There is a lot more of training that one of these nurses will need to go through. The reason behind this is due to the fact that a nurse in the critical care unit has to be in a position to provide extra care than what a standard nurse is used to. There is a longer training and certification period that is required for these nurses.

These nurses are also a vital part of an emergency room. They are often times the first ones that come across a trauma case in the ER. These nurses and staffers have a special ability, due to their work in critical care, to address the unique challenges of the ER and its patients.

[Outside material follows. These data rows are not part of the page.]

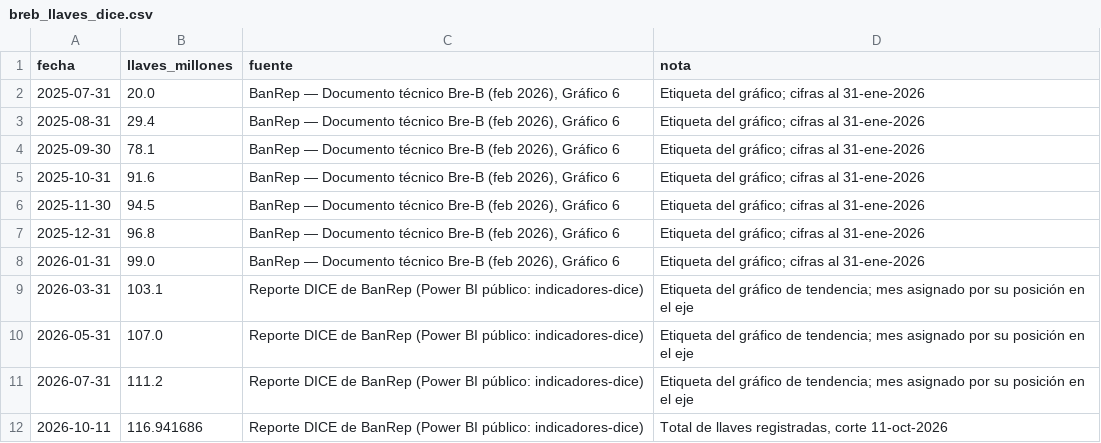
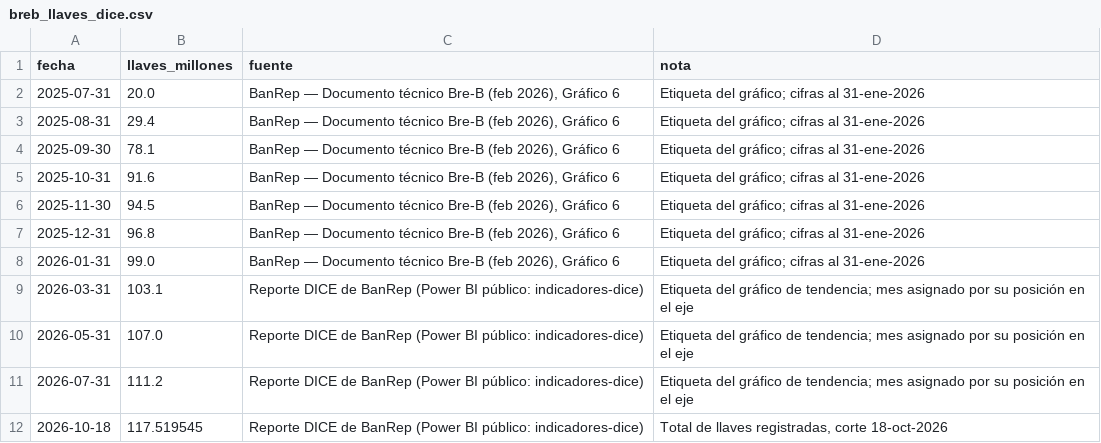
Before and after one commit to danielcastaed/breb-intelligence, a CSV file: data/breb_llaves_dice.csv, drawn as a sheet.

```diff
--- a/data/breb_llaves_dice.csv
+++ b/data/breb_llaves_dice.csv
@@ -11,2 +11,2 @@ fecha,llaves_millones,fuente,nota
 2026-07-31,111.2,Reporte DICE de BanRep (Power BI público: indicadores-dice),Etiqueta del gráfico de tendencia; mes asignado por su posición en el eje
-2026-10-11,116.941686,Reporte DICE de BanRep (Power BI público: indicadores-dice),"Total de llaves registradas, corte 11-oct-2026"
+2026-10-18,117.519545,Reporte DICE de BanRep (Power BI público: indicadores-dice),"Total de llaves registradas, corte 18-oct-2026"
```
Also changed, not shown: data/breb_diario_mol.csv, data/breb_dice_composicion.csv, 4 other files.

As long as there are critical care patients, there will be a need for trained people to work these units. There will continue to be advancements in medicine that will help in the recovery process. This will lead to a person being able to recover from these life threatening situations and as a result will allow them to leave the hospital after making a full recovery.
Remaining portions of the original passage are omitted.